The Joe W. and Dorothy D. Brown Foundation Special Exhibit Gallery features rotating exhibits that draw on the Museum’s own collections, as well as relevant traveling exhibits from leading institutions around the world.
Louisiana in World War II
On December 8, 1941, just one day after the Pearl Harbor attacks, the United States officially entered World War II—Louisiana, however, was already front and center in the country’s defense preparations. From 1940 to 1945, Louisiana’s war efforts triggered massive changes throughout the state and the country, and these wartime experiences laid the groundwork for the new, postwar world that emerged from the 20th century’s greatest struggle.
The Greatest Legislation: An American Legion Salute to the GI Bill
Opened June 20
Outside the Malcolm S. Forbes Theater
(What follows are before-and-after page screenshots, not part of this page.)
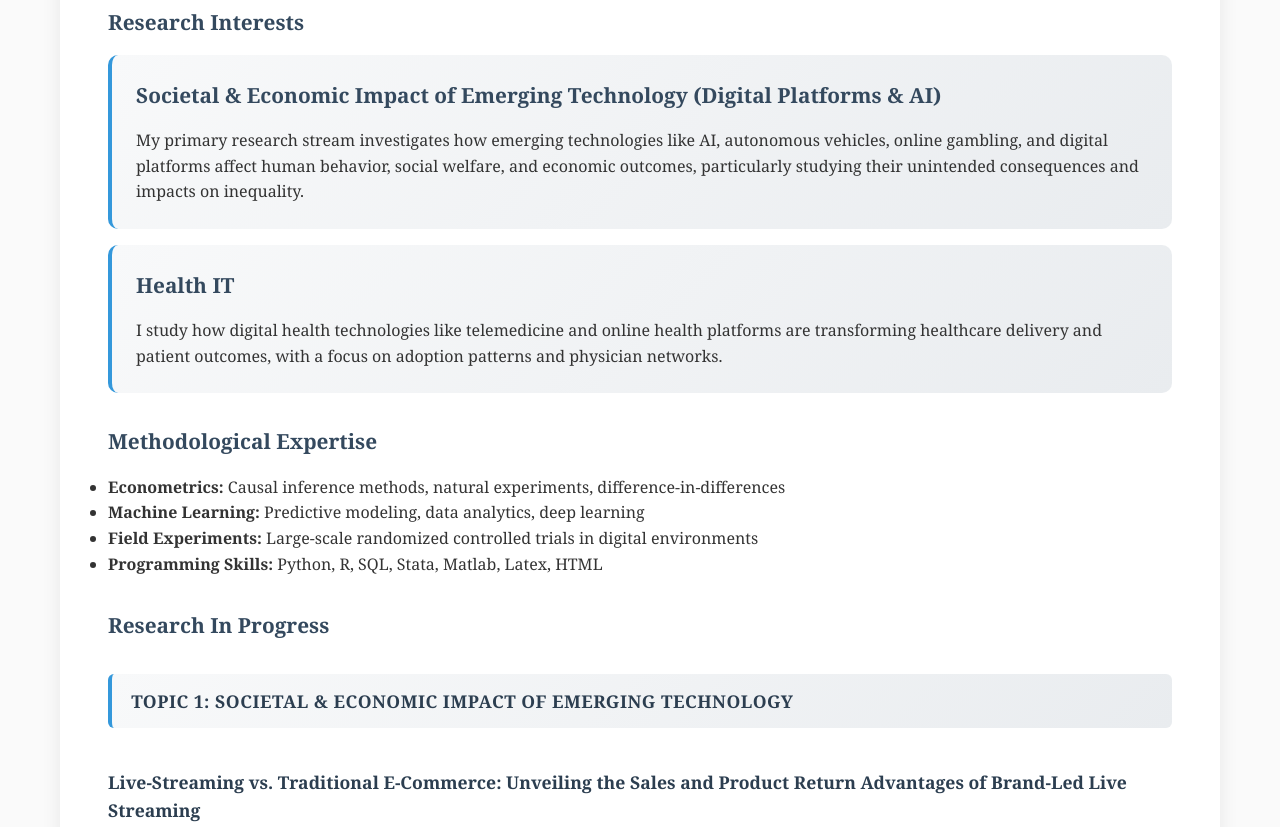
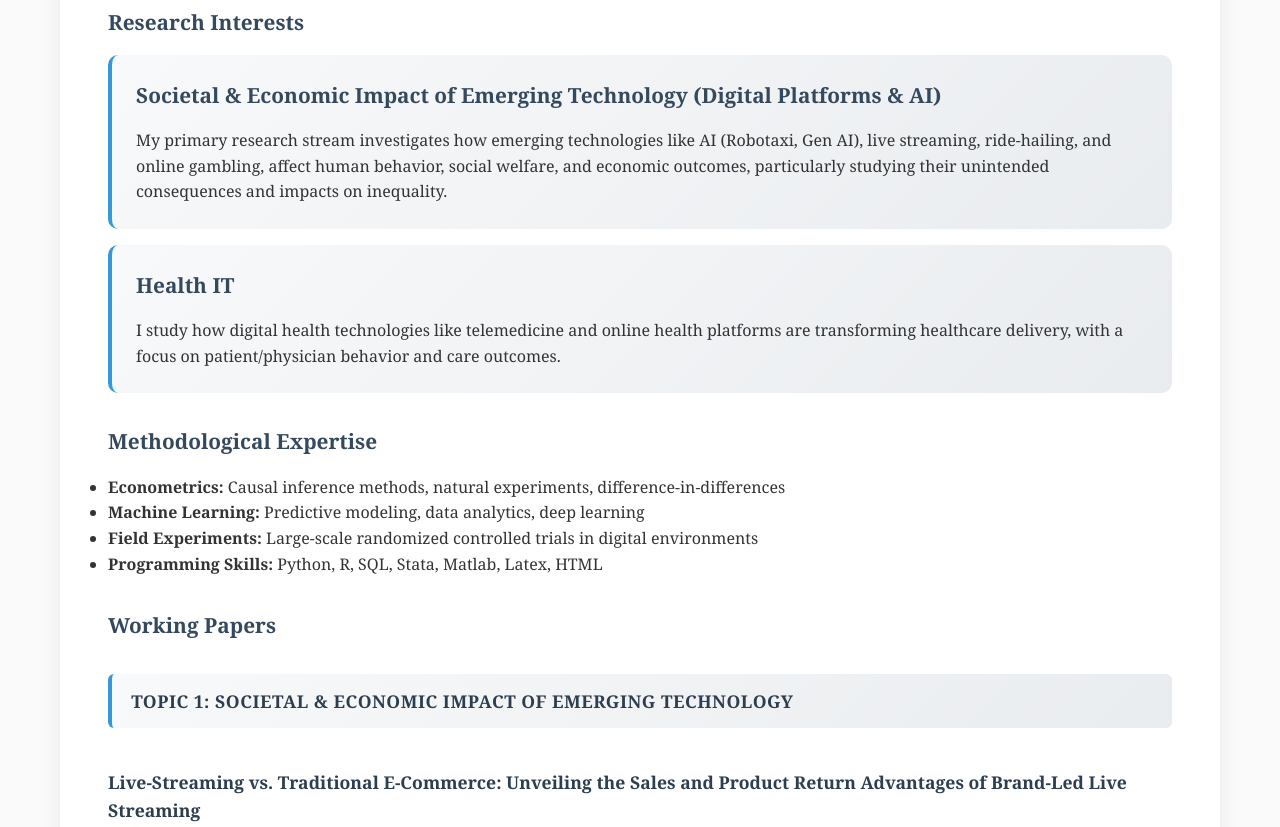
Before and after one commit to justin-tian-is/justin-tian-is.github.io, a plain HTML site: page index.html in a window 1280 px wide. Shown: the part 1540-2367 px from the top of the page. Drawn offline with Linux system fonts and the light colour scheme.

Commit message:
Update index.html

```diff
--- a/index.html
+++ b/index.html
@@ -603,12 +603,12 @@
             <h3>Research Interests</h3>
             <div class="research-area">
                 <h3>Societal & Economic Impact of Emerging Technology (Digital Platforms & AI)</h3>
-                <p>My primary research stream investigates how emerging technologies like AI, autonomous vehicles, online gambling, and digital platforms affect human behavior, social welfare, and economic outcomes, particularly studying their unintended consequences and impacts on inequality.</p>
+                <p>My primary research stream investigates how emerging technologies like AI (Robotaxi, Gen AI), live streaming, ride-hailing, and online gambling, affect human behavior, social welfare, and economic outcomes, particularly studying their unintended consequences and impacts on inequality.</p>
             </div>
 
             <div class="research-area">
                 <h3>Health IT</h3>
-                <p>I study how digital health technologies like telemedicine and online health platforms are transforming healthcare delivery and patient outcomes, with a focus on adoption patterns and physician networks.</p>
+                <p>I study how digital health technologies like telemedicine and online health platforms are transforming healthcare delivery, with a focus on patient/physician behavior and care outcomes.</p>
             </div>
 
             <h3>Methodological Expertise</h3>
@@ -619,7 +619,7 @@
                 <li><strong>Programming Skills:</strong> Python, R, SQL, Stata, Matlab, Latex, HTML</li>
             </ul>
 
-            <h3>Research In Progress</h3>
+            <h3>Working Papers</h3>
 
             <div class="research-topic-header">Topic 1: Societal & Economic Impact of Emerging Technology</div>
 
@@ -712,9 +712,9 @@ Healthcare Outcomes</div>
                 <li><strong>CHITA 2025</strong> (Austin, TX), <strong>POMS 2025</strong> (Atlanta, GA), <strong>INFORMS 2025</strong> (Atlanta, GA) - "Pleasure or Peril? The Rise of Online Sports Gambling and Its Mental Health Impact"</li>
                 <li><strong>CIST 2024</strong> (Seattle, WA) - "How Does Ride-Hailing Congestion Pricing Shape Digital Access and Transportation Equity?"</li>
                 <li><strong>AMCIS 2024</strong> (Salt Lake City, UT) - "Angel or Devil: Telehealth Across Borderlines and Healthcare Outcomes"</li>
-              <li><strong>AMCIS 2024</strong> (Salt Lake City, UT) - "Does Digital Mental Healthcare Service Access Affect Care Outcomes ? Evidence from a Natural Experiment"</li>
+              <li><strong>AMCIS 2024</strong> (Salt Lake City, UT) - "An Empirical Study of the Feedback Source on Real-time Doctor Feedback in a Crisis"</li>
                 <li><strong>POMS 2024</strong> (Minneapolis, MN) - "Primed for Growth or Fade: Telemedicine Adoption and Healthcare Channel Migration"</li>
-                <li><strong>POMS 2024</strong> (Minneapolis, MN), <strong>INFORMS 2023</strong> (Phoenix, AZ) - "Digital Mental Healthcare Service Access and Care Outcomes"</li>
+                <li><strong>POMS 2024</strong> (Minneapolis, MN), <strong>INFORMS 2023</strong> (Phoenix, AZ) - "Does Digital Mental Healthcare Service Access Affect Care Outcomes ? Evidence from a Natural Experiment"</li>
             </ul>
         </section>
 
```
In late 1943, as World War II raged across the globe, thousands of injured, medically discharged veterans streamed back into the United States, forced to return to stateside society after serving in the war. They found little aid from the government for which they risked their lives. As grievances piled up, and as public outcry became deafening, Congress took action, implementing the Servicemen’s Readjustment Act of 1944, or the GI Bill. This special exhibition examines the circumstances leading up to the bill’s drafting and the challenges in passing it, as well as its long-ranging effects on American society. The GI Bill provided veterans with assistance for education (ultimately sending some eight million WWII veterans to college and vocational training programs), housing, and medical care, among other benefits, and is credited with fueling America’s postwar economy for decades. Adjustments made to the bill—most recently in 2009, with the Post-9/11 Veterans Educational Assistance Act—are also addressed in the exhibition. Featured in its displays are the original cover and signature page of the Servicemen’s Readjustment Act of 1944, the typed and hand-edited speech delivered by President Franklin Delano Roosevelt after signing it, and the pen Roosevelt used to make the bill law.
See Past Special Exhibits